Yvonne Hayes Hinson, 72, has won Tuesday’s primary election for Florida House of Representatives District 20. Here are some facts to know about the former Gainesville city commissioner and school principal.
- Born and raised in Gainesville
- Served as a principal for 14 years at Robert Russa Moton Elementary School, a performing arts magnet school in Miami
- Owner of Childstart Learning Solutions, a supplemental education program
- Gainesville city commissioner from 2012 to 2015
- Master's degree in special education from UF
Hinson is replacing Clovis Watson Jr., who reached his four-term limit after representing the district since 2012. The race was a universal primary, which means the candidate will not progress to the general election in November because Rodney Long, who is also a Democrat, was the only other candidate running. Hinson will meet in Tallahassee with the state legislature after the first Monday in March.
According to the Florida Division of Elections, Hinson received $25,945.44 in campaign contributions while her opponent, Long, received $34,889.81, as of Aug. 13.
Hinson previously ran for the Florida 3rd Congressional District in 2018 and lost to incumbent Ted Yoho in the general election.
Despite feeling “on edge” due to the slow upload of election results, Hinson said, “It’s pretty convincing now that I have the checkmark, and that I have indeed won.”
She added that Long graciously called to congratulate her on the victory.
“I respect my opponent, and I also thank him for doing a good, clean race,” Hinson said.
As the newly elected district representative, Hinson said she plans to make Florida number one in the nation for education. Hinson added that she wants to bring other representatives, and even some senators, together to achieve this goal.
According to the U.S. Census Bureau’s 2018 Annual Survey of School System Finances, Florida’s education system is ranked 44th in the nation, and Hinson thinks the state can do better.
She also said she plans to work on legalizing marijuana, the criminalization of which she believes has contributed to mass incarceration.
As a former elementary school principal, Hinson plans to focus on rehabilitation for previously incarcerated individuals. She said she hopes to be able to convince her colleagues to issue a bill in which the civil rights of those incarcerated will be maintained once their time has been served.

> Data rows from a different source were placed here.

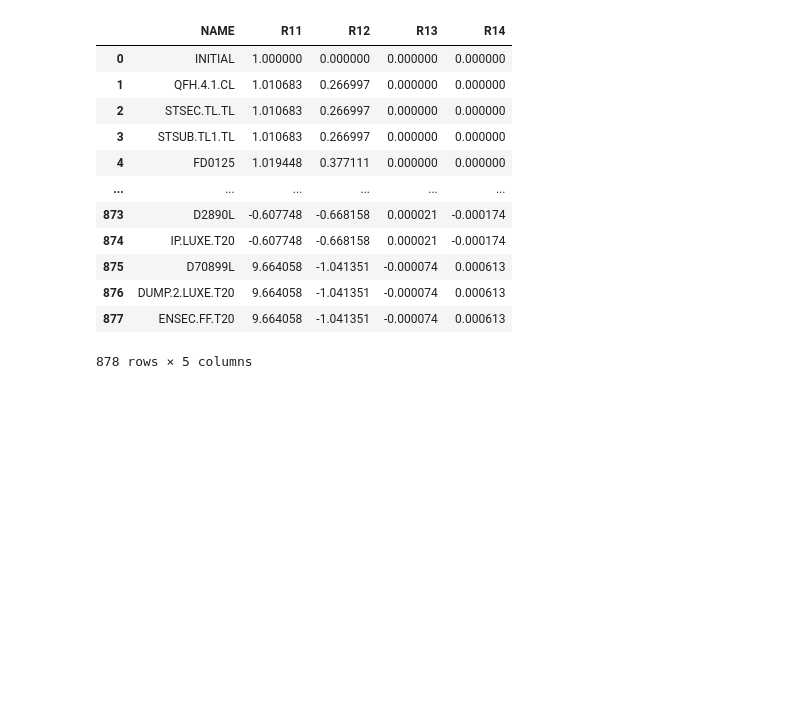
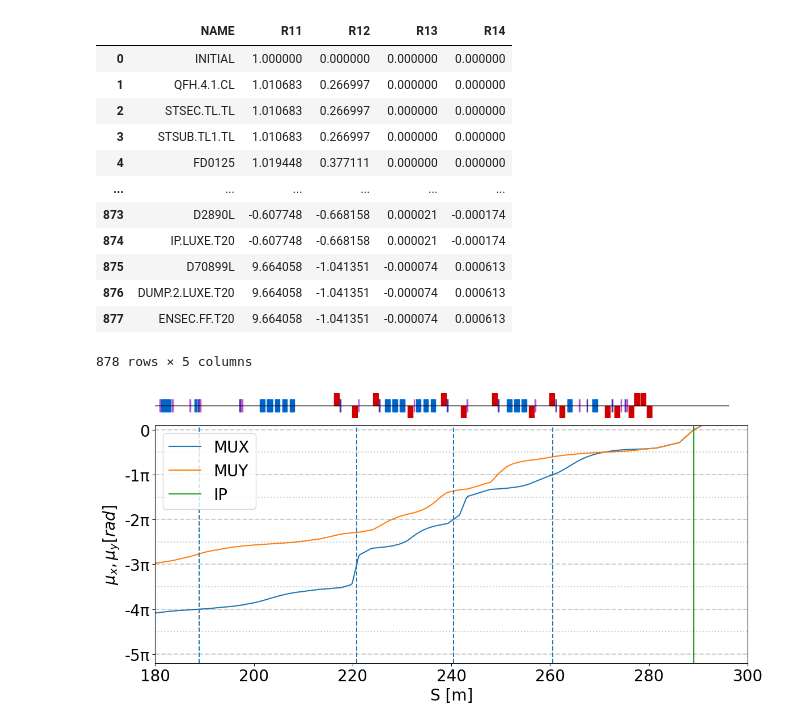
Before and after one commit to MarinDeniaud/luxe-backgrounds, a Jupyter notebook: 06_analysis/jupyter_notebooks/BPM_ELBEX.ipynb, the cells around one changed output. Saved outputs shown, nothing was run; the diff lists cells and outputs as text; code cells hidden in the pictures; blank space fills up the shorter version.

```diff
--- a/06_analysis/jupyter_notebooks/BPM_ELBEX.ipynb
+++ b/06_analysis/jupyter_notebooks/BPM_ELBEX.ipynb
@@ -225,3 +227,10 @@ rmat.data[["NAME", "R11", "R12", "R13", "R14"]]
 | 876 | DUMP.2.LUXE.T20 | 9.664058 | -1.041351 | -0.000074 | 0.000613 |
 | 877 | ENSEC.FF.T20 | 9.664058 | -1.041351 | -0.000074 | 0.000613 |
 878 rows × 5 columns
+# %%
+plotMuAndCorrelation(mu_highlight=None, mup_highlight=None,
+                     S_X_highlight=[-1, -2, -3, -4], S_XP_highlight=None,
+                     S_Y_highlight=None, S_YP_highlight=None)
+_plt.savefig("{}_Phase_advance_all_correlations_x".format(save_name_prefix), dpi=300, bbox_inches='tight')
+# %% [output]
+[figure, added]
```
Also changed, not shown: parts of 12 cells of this notebook, 3 other files.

Hinson also plans to collaborate with different agencies and developers to build affordable homes. Hinson said she will work toward reducing greenhouse gas emissions and ensuring clean water. She would like to be a state leader in solar energy, she added.